- **ASSIGNED TASK**: Please tally the lines of the listing that follows where the word "smooth" appears, and reply with the number only.

__________

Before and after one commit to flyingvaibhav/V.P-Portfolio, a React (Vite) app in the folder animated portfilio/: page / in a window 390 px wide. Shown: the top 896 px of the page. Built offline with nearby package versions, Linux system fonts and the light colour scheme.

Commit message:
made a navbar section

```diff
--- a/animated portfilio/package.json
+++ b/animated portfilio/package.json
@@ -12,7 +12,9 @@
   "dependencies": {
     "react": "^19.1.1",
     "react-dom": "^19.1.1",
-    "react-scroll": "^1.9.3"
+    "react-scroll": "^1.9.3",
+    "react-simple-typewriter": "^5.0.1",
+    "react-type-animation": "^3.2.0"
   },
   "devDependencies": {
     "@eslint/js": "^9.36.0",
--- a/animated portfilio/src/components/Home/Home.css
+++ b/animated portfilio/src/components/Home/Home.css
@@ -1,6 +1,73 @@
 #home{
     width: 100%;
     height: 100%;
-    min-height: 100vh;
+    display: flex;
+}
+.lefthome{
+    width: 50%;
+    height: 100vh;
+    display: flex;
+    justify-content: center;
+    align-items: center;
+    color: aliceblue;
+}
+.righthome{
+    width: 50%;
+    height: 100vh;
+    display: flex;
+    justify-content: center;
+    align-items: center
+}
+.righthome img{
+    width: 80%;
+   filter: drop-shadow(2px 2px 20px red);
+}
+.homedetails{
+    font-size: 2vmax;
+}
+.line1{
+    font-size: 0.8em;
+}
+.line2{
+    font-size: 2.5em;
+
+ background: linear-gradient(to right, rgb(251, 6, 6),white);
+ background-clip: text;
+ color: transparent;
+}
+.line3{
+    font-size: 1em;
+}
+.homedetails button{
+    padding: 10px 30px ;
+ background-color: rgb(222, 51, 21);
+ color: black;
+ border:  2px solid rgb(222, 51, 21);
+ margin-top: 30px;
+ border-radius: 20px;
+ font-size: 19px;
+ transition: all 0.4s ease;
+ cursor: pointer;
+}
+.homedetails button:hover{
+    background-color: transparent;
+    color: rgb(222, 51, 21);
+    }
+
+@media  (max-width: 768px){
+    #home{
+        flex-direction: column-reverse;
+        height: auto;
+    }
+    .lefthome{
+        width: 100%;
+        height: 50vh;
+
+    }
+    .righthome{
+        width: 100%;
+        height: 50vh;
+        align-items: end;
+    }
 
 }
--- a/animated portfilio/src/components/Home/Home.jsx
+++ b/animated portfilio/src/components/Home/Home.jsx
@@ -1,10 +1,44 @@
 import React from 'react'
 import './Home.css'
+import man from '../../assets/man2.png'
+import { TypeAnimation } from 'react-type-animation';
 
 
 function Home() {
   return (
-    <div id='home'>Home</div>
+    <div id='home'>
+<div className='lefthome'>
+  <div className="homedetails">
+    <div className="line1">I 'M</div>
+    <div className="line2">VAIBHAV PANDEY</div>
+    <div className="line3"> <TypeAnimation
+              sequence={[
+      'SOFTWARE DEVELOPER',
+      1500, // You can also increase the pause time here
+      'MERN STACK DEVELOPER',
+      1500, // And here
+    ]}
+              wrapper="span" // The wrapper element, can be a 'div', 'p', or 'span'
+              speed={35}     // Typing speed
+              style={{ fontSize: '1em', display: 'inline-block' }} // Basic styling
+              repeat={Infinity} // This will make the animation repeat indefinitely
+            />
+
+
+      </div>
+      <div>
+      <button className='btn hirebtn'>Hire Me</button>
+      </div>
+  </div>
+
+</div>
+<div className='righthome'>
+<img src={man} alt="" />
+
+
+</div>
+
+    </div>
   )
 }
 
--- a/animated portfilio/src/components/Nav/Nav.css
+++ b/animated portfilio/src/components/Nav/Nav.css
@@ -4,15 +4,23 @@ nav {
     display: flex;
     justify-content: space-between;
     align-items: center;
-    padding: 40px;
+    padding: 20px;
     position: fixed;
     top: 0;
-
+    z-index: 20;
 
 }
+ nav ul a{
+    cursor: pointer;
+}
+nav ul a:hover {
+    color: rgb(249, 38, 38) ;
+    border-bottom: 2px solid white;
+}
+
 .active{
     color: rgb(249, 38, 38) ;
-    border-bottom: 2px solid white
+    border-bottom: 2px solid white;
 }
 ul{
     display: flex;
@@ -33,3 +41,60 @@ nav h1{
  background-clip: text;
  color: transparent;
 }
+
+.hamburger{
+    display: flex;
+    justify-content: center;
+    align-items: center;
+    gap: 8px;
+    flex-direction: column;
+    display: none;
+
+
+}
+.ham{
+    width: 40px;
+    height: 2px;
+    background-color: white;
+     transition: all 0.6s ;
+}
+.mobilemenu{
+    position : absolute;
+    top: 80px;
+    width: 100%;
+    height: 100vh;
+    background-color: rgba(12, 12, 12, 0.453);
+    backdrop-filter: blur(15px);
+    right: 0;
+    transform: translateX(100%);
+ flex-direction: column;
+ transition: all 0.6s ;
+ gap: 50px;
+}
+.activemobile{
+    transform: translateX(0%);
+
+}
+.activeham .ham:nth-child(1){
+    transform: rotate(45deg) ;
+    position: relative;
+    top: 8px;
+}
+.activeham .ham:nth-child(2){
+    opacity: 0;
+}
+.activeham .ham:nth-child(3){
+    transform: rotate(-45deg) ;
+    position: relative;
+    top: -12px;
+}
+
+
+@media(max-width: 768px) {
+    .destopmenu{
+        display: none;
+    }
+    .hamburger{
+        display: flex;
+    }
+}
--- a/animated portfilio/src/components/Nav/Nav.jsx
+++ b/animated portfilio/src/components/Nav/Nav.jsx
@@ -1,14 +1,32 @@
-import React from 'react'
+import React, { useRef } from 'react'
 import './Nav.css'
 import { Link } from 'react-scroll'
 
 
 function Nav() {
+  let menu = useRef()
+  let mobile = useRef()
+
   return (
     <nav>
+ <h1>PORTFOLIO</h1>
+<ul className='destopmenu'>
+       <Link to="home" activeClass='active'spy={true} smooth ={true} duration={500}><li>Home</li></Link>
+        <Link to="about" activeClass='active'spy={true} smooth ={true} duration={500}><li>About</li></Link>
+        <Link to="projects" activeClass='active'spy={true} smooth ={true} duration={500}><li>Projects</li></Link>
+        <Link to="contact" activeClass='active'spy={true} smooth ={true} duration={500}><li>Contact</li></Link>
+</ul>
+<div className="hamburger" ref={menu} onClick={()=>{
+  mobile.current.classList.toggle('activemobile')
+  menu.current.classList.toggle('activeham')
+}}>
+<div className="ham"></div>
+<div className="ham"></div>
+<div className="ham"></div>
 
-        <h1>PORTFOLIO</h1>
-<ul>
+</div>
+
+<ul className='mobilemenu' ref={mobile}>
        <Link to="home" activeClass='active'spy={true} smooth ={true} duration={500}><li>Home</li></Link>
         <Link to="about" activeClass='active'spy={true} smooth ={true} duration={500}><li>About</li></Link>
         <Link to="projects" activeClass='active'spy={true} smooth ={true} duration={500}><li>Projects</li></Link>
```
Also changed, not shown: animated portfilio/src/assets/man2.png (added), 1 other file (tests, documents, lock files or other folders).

__________

- **YOUR RESPONSE**: 7